When it comes to market turbulence, there's war, there's revolution... and then there's George Bush. As the President stumbled through his State of the Union address , the oil price staged its biggest one-day rise in a long time. Madness - Mr Bush's "new" energy strategy crumbles under the most basic cross-examination. A non-event - one more in a succession of the US's broken energy promises.
Tuesday's speech was trumpeted as the "greening" of Mr Bush. For the first time ever, the President finally accepted global warming. I guess cycling in his shorts in early January had brought home reality even to him. But he made only two concrete proposals - both of which are dubious.
A plan to double the US petroleum stockpile was what caused the dramatic market move - but don't get excited. The President gave himself until 2027 to accomplish this, and if he had really been in earnest, surely even he would have used recent dips to do some bargain hunting - rather than "go public". Anyway, an effective buffer against spikes in the oil market requires multilateral action among all large global consumers. Not a Bush speciality.
The second proposal was even more esoteric. US cars and trucks currently burn four billion gallons of non-gasoline fuel. Mr Bush announced he wanted this to increase to 35 billion gallons by 2017, with 14 billion coming from a massive increase in the use of ethanol fuel from corn (from where the other 21 billion will magically appear, he did not share with us).
Now, the ethanol option is certainly attractive. A few weeks ago I was in Brazil (where global warming is being blamed for their worst summer on record) and no other country on this planet is a better advertisement for how ethanol can work. Some 80 per cent of cars sold can now run on ethanol, and it is thought to account for nearly 40 per cent of all fuel consumption.
But "doing a Brazil", unfortunately, is not a realistic option for the US. With the current technology, it simply cannot represent more than a tiny percentage of consumption. Barely 0.5 per cent of US gas stations currently sell ethanol fuel, and even at that measly level, ethanol takes up an astonishing 20 per cent of US corn production.

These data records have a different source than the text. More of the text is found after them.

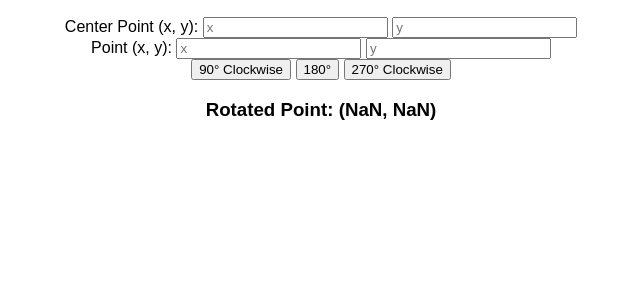
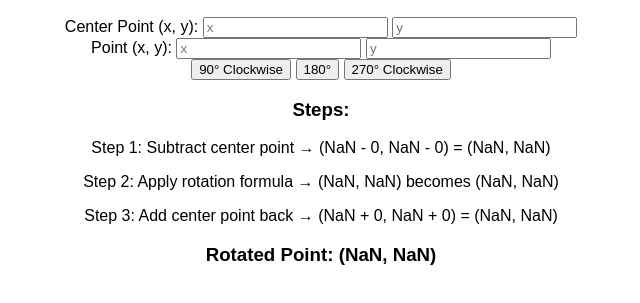
Before and after one commit to Pixieware/testing-site, a plain HTML site: page index.html in a window 1280 px wide. Both pictures are taken after a click on the button "90° Clockwise". Shown: the part 51-354 px from the top of the page, without its empty margins (319-959 px from the left). Drawn offline with Linux system fonts and the light colour scheme.

Commit message:
Update index.html

```diff
--- a/index.html
+++ b/index.html
@@ -23,6 +23,10 @@
     <button onclick="rotate(180)">180°</button>
     <button onclick="rotate(270)">270° Clockwise</button>
     <br>
+    <h3>Steps:</h3>
+    <p id="step1"></p>
+    <p id="step2"></p>
+    <p id="step3"></p>
     <h3>Rotated Point: <span id="result"></span></h3>
 
     <script>
@@ -34,8 +38,9 @@
 
             let x = px - cx;
             let y = py - cy;
+            document.getElementById("step1").innerText = `Step 1: Subtract center point → (${px} - ${cx}, ${py} - ${cy}) = (${x}, ${y})`;
+
             let rx, ry;
-
             if (angle === 90) {
                 rx = -y;
                 ry = x;
@@ -47,9 +52,12 @@
                 ry = -x;
             }
 
+            document.getElementById("step2").innerText = `Step 2: Apply rotation formula → (${x}, ${y}) becomes (${rx}, ${ry})`;
+
             rx += cx;
             ry += cy;
 
+            document.getElementById("step3").innerText = `Step 3: Add center point back → (${rx - cx} + ${cx}, ${ry - cy} + ${cy}) = (${rx}, ${ry})`;
             document.getElementById("result").innerText = `(${rx}, ${ry})`;
         }
     </script>
```
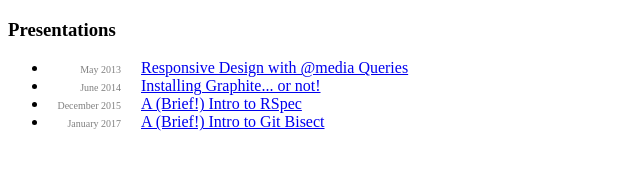
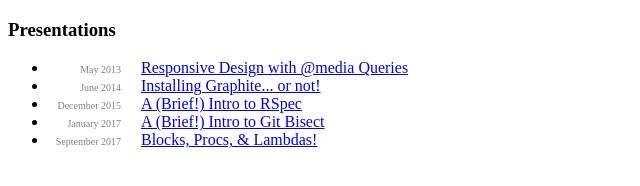
Before and after one commit to solipet/solipet.github.io, a plain HTML site: page index.html in a window 1280 px wide. Shown: the whole page, without its empty margins (0-640 px from the left). Drawn offline with nearby package versions, Linux system fonts and the light colour scheme.

Commit message:
adds procs talk to index

```diff
--- a/index.html
+++ b/index.html
@@ -48,6 +48,7 @@
     <li><span class="pres-date">June 2014</span><a href="https://speakerdeck.com/solipet/installing-graphite-or-not-as-the-case-may-be">Installing Graphite... or not!</a></li>
     <li><span class="pres-date">December 2015</span><a href="/brief_intro_to_rspec/index.html">A (Brief!) Intro to RSpec</a></li>
     <li><span class="pres-date">January 2017</span><a href="/git-bisect/index.html">A (Brief!) Intro to Git Bisect</a></li>
+    <li><span class="pres-date">September 2017</span><a href="/procs_and_lambdas/index.html">Blocks, Procs, &amp; Lambdas!</a></li>
   </ul>
 </body>
 
```
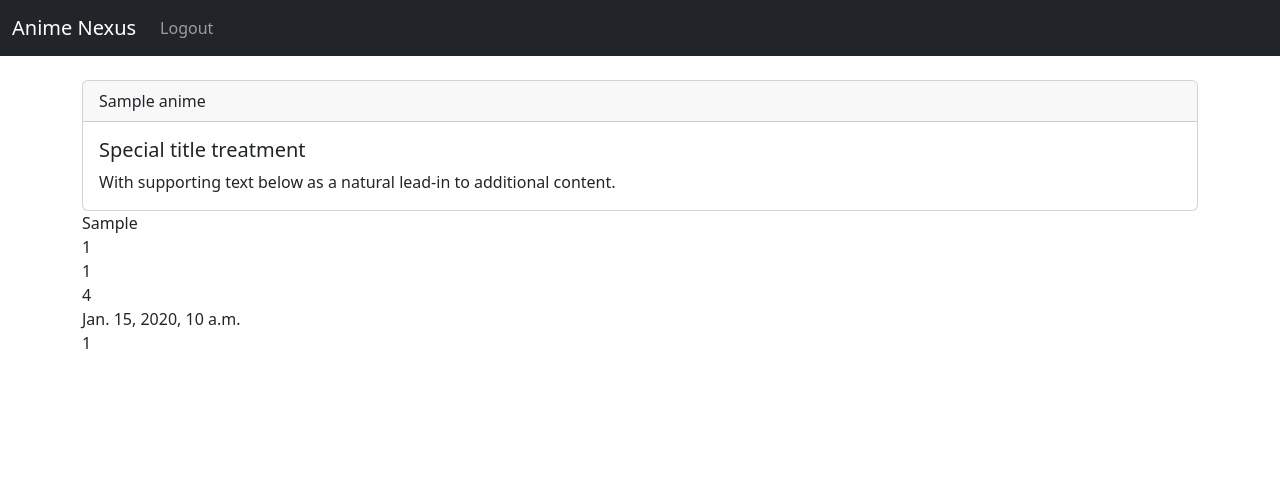
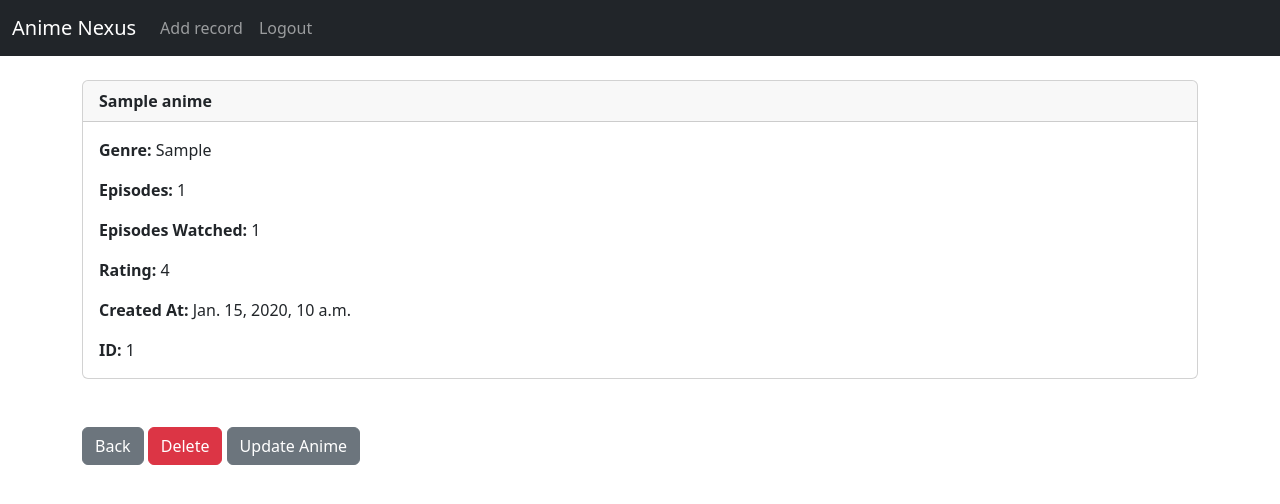
Before and after one commit to bluegalaxy13/Django-Anime-Tracker, a Django app: page /record/1 in a window 1280 px wide. Shown: the top 504 px of the page. Run offline with Django 5.2, Linux system fonts and the light colour scheme; a user stored in the database is signed in; tables that the repository leaves empty hold one stand-in row (values such as "Sample post").

Commit message:
Updated so users datasets are different

```diff
--- a/website/apps.py
+++ b/website/apps.py
@@ -1,4 +1,5 @@
 from django.apps import AppConfig
+
 
 class WebsiteConfig(AppConfig):
     default_auto_field = 'django.db.models.BigAutoField'
--- a/website/models.py
+++ b/website/models.py
@@ -1,12 +1,42 @@
 from django.db import models
+from django.contrib.auth.models import User
+from django.core.exceptions import ValidationError
+from django.core.validators import MinValueValidator, MaxValueValidator
 
 class Anime(models.Model):
-	created_at = models.DateTimeField(auto_now_add=True)
-	anime_name = models.CharField(max_length=50)
-	genre = models.CharField(max_length=50)
-	episodes = models.IntegerField()
-	episodes_watched = models.IntegerField()
-	rating = models.IntegerField()
+    STATUS_CHOICES = [
+        ('watching', 'Watching'),
+        ('completed', 'Completed'),
+        ('dropped', 'Dropped'),
+        ('plan_to_watch', 'Plan to Watch'),
+    ]
 
-	def __str__(self):
-		return(f"{self.anime_name}")
+    user = models.ForeignKey(User, on_delete=models.CASCADE, default=1)
+    created_at = models.DateTimeField(auto_now_add=True)
+    anime_name = models.CharField(max_length=50)
+    genre = models.CharField(max_length=50)
+    episodes = models.IntegerField()
+    episodes_watched = models.IntegerField()
+    rating = models.IntegerField(validators=[MinValueValidator(1), MaxValueValidator(10)])
+
+    def __str__(self):
+        return f"{self.anime_name}"
+
+    def clean(self):
+        if self.episodes_watched > self.episodes:
+            raise ValidationError("Episodes watched cannot be more than total episodes")
+
+    def save(self, *args, **kwargs):
+        self.clean()
+        super().save(*args, **kwargs)
+
+    class Meta:
+        ordering = ['-created_at']
+
+    def mark_as_completed(self):
+        self.episodes_watched = self.episodes
+        self.status = 'completed'
+        self.save()
+
+    def get_absolute_url(self):
+        return reverse('anime_detail', kwargs={'pk': self.pk})
--- a/website/templates/home.html
+++ b/website/templates/home.html
@@ -13,7 +13,6 @@
       <th scope="col">Episodes Watched</th>
       <th scope="col">Rating</th>
       <th scope="col">Created At</th>
-      <th scope="col">ID</th>
     </tr>
     </thead>
     <tbody>
@@ -27,7 +26,6 @@
 				<td>{{ anime.episodes_watched }}</td>
 				<td>{{ anime.rating }}</td>
 				<td>{{ anime.created_at }}</td>
-				<td><a href="{% url 'record' anime.id %}">{{ anime.id }}</td>
 			</tr>
 			{% endfor %}
 		{% endif %}
--- a/website/templates/navbar.html
+++ b/website/templates/navbar.html
@@ -8,6 +8,10 @@
       <ul class="navbar-nav me-auto mb-2 mb-lg-0">
 
         {% if user.is_authenticated %}
+
+        <li class="nav-item">
+          <a class="nav-link" href="{% url 'add_record' %}">Add record</a>
+        </li>
 
         <li class="nav-item">
           <a class="nav-link" href="{% url 'logout' %}">Logout</a>
--- a/website/templates/record.html
+++ b/website/templates/record.html
@@ -1,23 +1,47 @@
 {% extends 'base.html' %}
 {% block content %}
 
+<!-- Anime Record -->
 <div class="card">
-  <div class="card-header">
-    {{ anime_record.anime_name }}
+  <div class="card-header"><strong>
+    {{ anime_record.anime_name }}</strong>
   </div>
   <div class="card-body">
-    <h5 class="card-title">Special title treatment</h5>
-    <p class="card-text">With supporting text below as a natural lead-in to additional content.</p>
+
+    <p class="card-text">
+    	<strong>Genre: </strong>{{ anime_record.genre }}<br/>
+    </p>
+
+    <p class="card-text">
+			<strong>Episodes: </strong>{{ anime_record.episodes }}<br/>
+		</p>
+
+		<p class="card-text">
+			<strong>Episodes Watched: </strong>{{ anime_record.episodes_watched }}<br/>
+		</p>
+
+		<p class="card-text">
+			<strong>Rating: </strong>{{ anime_record.rating }}<br/>
+		</p>
+
+		<p class="card-text">
+			<strong>Created At: </strong>{{ anime_record.created_at }}<br/>
+		</p>
+
+		<p class="card-text">
+			<strong>ID: </strong>{{ anime_record.id }}<br/>
+		</p>
+
 
   </div>
 </div>
 
+<!-- Back button -->
+<br/><br/>
+<a href="{% url 'home' %}" class="btn btn-secondary">Back</a>
 
-{{ anime_record.genre }} <br/>
-{{ anime_record.episodes }} <br/>
-{{ anime_record.episodes_watched }} <br/>
-{{ anime_record.rating }} <br/>
-{{ anime_record.created_at }} <br/>
-{{ anime_record.id }}
+<a href="{% url 'delete_record' anime_record.id %}" class="btn btn-danger">Delete</a>
+
+<a href="{% url 'update_record' anime_record.id %}" class="btn btn-secondary">Update Anime</a>
 
 {% endblock %}
--- a/website/urls.py
+++ b/website/urls.py
@@ -7,5 +7,7 @@ urlpatterns = [
     path('logout/', views.logout_user, name='logout'),
     path('register/', views.register_user, name='register'),
     path('record/<int:pk>', views.anime_record, name='record'),
-
+    path('delete_record/<int:pk>', views.delete_record, name='delete_record'),
+    path('add_record/', views.add_record, name='add_record'),
+    path('update_record/<int:pk>', views.update_record, name='update_record'),
 ]
--- a/website/views.py
+++ b/website/views.py
@@ -1,59 +1,101 @@
 from django.shortcuts import render, redirect
 from django.contrib.auth import authenticate, login, logout
 from django.contrib import messages
-from .forms import SignUpForm
+from .forms import SignUpForm, AddRecordForm
 from .models import Anime
 
 # Requests home webpage
 def home(request):
-	animes = Anime.objects.all()
+    # Retrieve only the Anime objects associated with the logged-in user
+    if request.user.is_authenticated:
+        animes = Anime.objects.filter(user=request.user)
+    else:
+        animes = None
 
-	# Check to see if logging in
-	if request.method == 'POST':
-		username = request.POST['username']
-		password = request.POST['password']
+    if request.method == 'POST':
+        username = request.POST['username']
+        password = request.POST['password']
+        user = authenticate(request, username=username, password=password)
 
-		# Authenticate
-		user = authenticate(request, username=username, password=password)
-		if user is not None:
-			login(request, user)
-			messages.success(request, "You Have Been Logged In!")
-			return redirect('home')
-		else:
-			messages.success(request, "There Was An Error Logging In...")
-			return redirect('home')
-	else:
-		return render(request, 'home.html', {'animes':animes})
+        if user is not None:
+            login(request, user)
+            messages.success(request, "You Have Been Logged In!")
+            return redirect('home')
+        else:
+            messages.success(request, "There Was An Error Logging In...")
+            return redirect('home')
+    else:
+        return render(request, 'home.html', {'animes': animes})
 
+# Logs out the user
 def logout_user(request):
-	logout(request)
-	messages.success(request, "You Have Been Logged Out...")
-	return redirect('home')
+    logout(request)
+    messages.success(request, "You Have Been Logged Out...")
+    return redirect('home')
 
+# Handles user registration
 def register_user(request):
-	if request.method == 'POST':
-		form = SignUpForm(request.POST)
-		if form.is_valid():
-			form.save()
-			# Authenticate and login
-			username = form.cleaned_data['username']
-			password = form.cleaned_data['password1']
-			user = authenticate(username=username, password=password)
-			login(request, user)
-			messages.success(request, "You Have Successfully Registered! Welcome!")
-			return redirect('home')
-	else:
-		form = SignUpForm()
-		return render(request, 'register.html', {'form':form})
+    if request.method == 'POST':
+        form = SignUpForm(request.POST)
+        if form.is_valid():
+            form.save()
+            username = form.cleaned_data['username']
+            password = form.cleaned_data['password1']
+            user = authenticate(username=username, password=password)
+            login(request, user)
+            messages.success(request, "You Have Successfully Registered! Welcome!")
+            return redirect('home')
+    else:
+        form = SignUpForm()
+    return render(request, 'register.html', {'form': form})
 
-	return render(request, 'register.html', {'form':form})
+# Displays a specific anime record
+def anime_record(request, pk):
+    if request.user.is_authenticated:
+        anime_record = Anime.objects.get(id=pk, user=request.user)
+        return render(request, 'record.html', {'anime_record': anime_record})
+    else:
+        messages.success(request, "You Must Be Logged In To View That Page...")
+        return redirect('home')
 
-def anime_record(request, pk):
-	if request.user.is_authenticated:
-		# Look up records
-		anime_record = Anime.objects.get(id=pk)
-		return render(request, 'record.html', {'anime_record':anime_record})
+# Deletes a specific anime record
+def delete_record(request, pk):
+    if request.user.is_authenticated:
+        delete_it = Anime.objects.get(id=pk, user=request.user)
+        delete_it.delete()
+        messages.success(request, "Anime Deleted Successfully!")
+        return redirect('home')
+    else:
+        messages.success(request, "You Must Be Logged In")
+        return redirect('home')
 
-	else:
-		messages.success(request, "You Must Be Logged In To View That Page...")
-		return redirect('home')
+# Adds a new anime record
+def add_record(request):
+    if request.user.is_authenticated:
+        form = AddRecordForm(request.POST or None)
+        if request.method == "POST":
+            if form.is_valid():
+                # Associate the new anime record with the logged-in user
+                new_anime = form.save(commit=False)
+                new_anime.user = request.user
+                new_anime.save()
+                messages.success(request, "Anime Successfully Added!")
+                return redirect('home')
+        return render(request, 'add_record.html', {'form': form})
+    else:
+        messages.success(request, "You Must Be Logged In...")
+        return redirect('home')
+
+# Updates an existing anime record
+def update_record(request, pk):
+    if request.user.is_authenticated:
+        current_record = Anime.objects.get(id=pk, user=request.user)
+        form = AddRecordForm(request.POST or None, instance=current_record)
+        if form.is_valid():
+            form.save()
+            messages.success(request, "Anime Record Has Been Updated!")
+            return redirect('home')
+        return render(request, 'update_record.html', {'form': form})
+    else:
+        messages.success(request, "You Must Be Logged In...")
+        return redirect('home')
```
Also changed, not shown: website/forms.py (+31 -20 lines), website/templates/add_record.html (added, +19 -0 lines), website/templates/update_record.html (added, +19 -0 lines), README.md, website/migrations/0002_alter_anime_options_anime_user_alter_anime_rating.py (added).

Sadly, I fear, Mr Bush's espousal of this dream has more to do with all those nice subsidies for US farmers/mid-west voters, so typical of America's pork-barrel politics.
If the US really wanted to increase ethanol use, it should dramatically increase imports from Brazil (currently subject to a tariff of 54 cents a gallon). But then again that would not help America's obsession - energy independence. It certainly is a bizarre world where the US is utterly dependent for its core fuel on the likes of Venezuela and the strife-torn Middle East. But what have Americans actually done about this?
Nearly every State of the Union address since the 1973 oil price shock has had some energy waffle, and things have gone from bad to worse. Oil imports then were 35 per cent of consumption. After the ensuing years of crisis, President Carter pledged: "This nation will never use more foreign oil than we did in 1977 - never." Err - wrong! By 1980, imports were up to 40.5 per cent. Subsequent energy policy initiatives have failed, and failed again. When Mr Bush took office in January 2001, the figure stood at 58 per cent. He started talking about cutting this soon after. It is now 66 per cent.
I have little sympathy for US energy-security issues, when they have done nothing to attack wasteful consumption head- on. Contrast this with Europe.
Bold moves are needed, not fudges. European countries have combined serious investment in alternative sources - take Denmark (22 per cent of energy from wind power), or France (with its advanced nuclear programme) - with consumption cuts through tax penalties.
Aha, reduced consumption through higher taxation - unthinkable in contemporary America. How much easier to dream of a "scientific cure".Reuse content